By Jodie Heisner
Ahh Social Media. We love it, we hate it, we all use it. Unfortunately, many social media users are happy to retweet, comment and share far before they know the whole story.
Monday morning Phoenix Anchor Kaley O’Kelley quickly became an internet sensation when she reacted to the news Peyton Manning would be going to the Denver Broncos. However what Kaley said and what the social media world claims she said were two very different things.
- “@news_phoenix Phoenix News Anchor Hears Peyton Manning News, Yells ‘F**k!’ On Live TV”
- “@tyduffy: Phoenix News Anchor Dropped F-Bomb After Hearing Broncos Signed Peyton Manning”
- “@Fetter21 I had the same reaction – Phoenix News Anchor Dropped F-Bomb After Hearing Broncos Signed Peyton Manning”
…went out seconds after the segment aired along with links to poorly shot home videos like this one:
But if you watch the original video on the link here: Kaley Lost a Buck
You can clearly hear O’Kelley said “I just lost a buck,” referring to a $1 bet she placed with her Dad. That didn’t stop the country from continuing to spread to word via Facebook, Twitter, Blogs, YouTube, for hours after the incident. As I am writing this I just saw a new tweet on it. Ironically, the discussion on Good Morning Arizona with DJ’s JohnJay and Rich was on how quickly information spreads via tablets and cell phones.
Co-Anchor Scott Pasmore worked to set the record straight, but that was hours after the “buck” had passed.
What most social media users don’t realize or think about is that what seemed like a funny moment, could easily cost an anchor their career. Depending on the station, it may not matter that she didn’t actually say what everyone thought she said.

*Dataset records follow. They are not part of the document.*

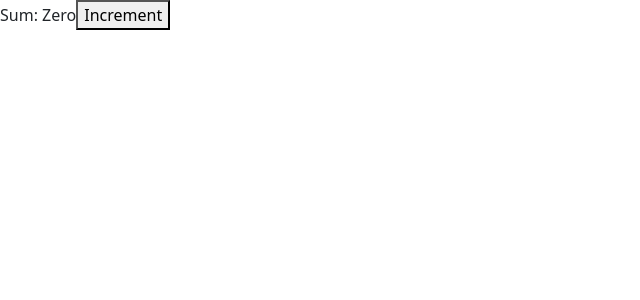
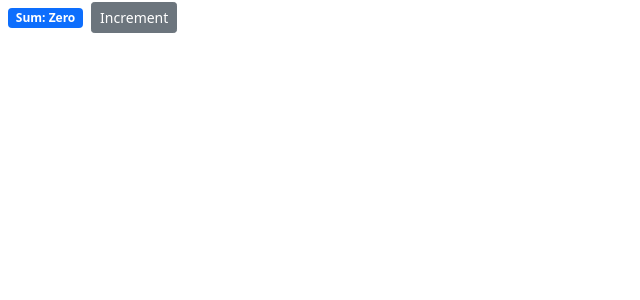
Before and after one commit to rua1hc/react_fdn_cnt_app, a React (Create React App) app: page / in a window 1280 px wide. Shown: the top 300 px of the page, without its empty margins (0-640 px from the left). Built offline with nearby package versions, Linux system fonts and the light colour scheme.

Commit message:
s3v6 setting attr

```diff
--- a/src/comps/counter.jsx
+++ b/src/comps/counter.jsx
@@ -3,13 +3,32 @@ import React, { Component } from "react";
 class Counter extends Component {
     state = {
         count: 0,
+
+        imgUrl: "https://picsum.photos/200",
     };
+
+    // styles = {
+    //     fontSize: 20,
+    //     fontWeight: "bold",
+    // };
+
     render() {
         return (
             <React.Fragment>
+                {/* <img src={this.state.imgUrl} alt="" /> */}
+
                 {/* <span>Sum: {this.state.count}</span> */}
-                <span>Sum: {this.formatCount()}</span>
-                <button>Increment</button>
+                {/* <span style={this.styles} className="badge bg-primary m-2">
+                    Sum: {this.formatCount()}
+                </span> */}
+                {/* <span style={{ fontSize: 20 }} className="badge bg-primary m-2">
+                    Sum: {this.formatCount()}
+                </span> */}
+                <span className="badge bg-primary m-2">
+                    Sum: {this.formatCount()}
+                </span>
+
+                <button className="btn btn-secondary btn-sm">Increment</button>
             </React.Fragment>
         );
     }
```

Thank goodness sources tell me management at 3TV has been more than understanding and able to laugh at the situation.
A lesson for 3TV here too, if you want to squash a rumor on social media, acknowledge it ASAP, laugh at it, move on. There was no mention of the incident on the station’s Facebook or Twitter pages. I guess even TV stations have a thing or two to learn about Crisis Communications.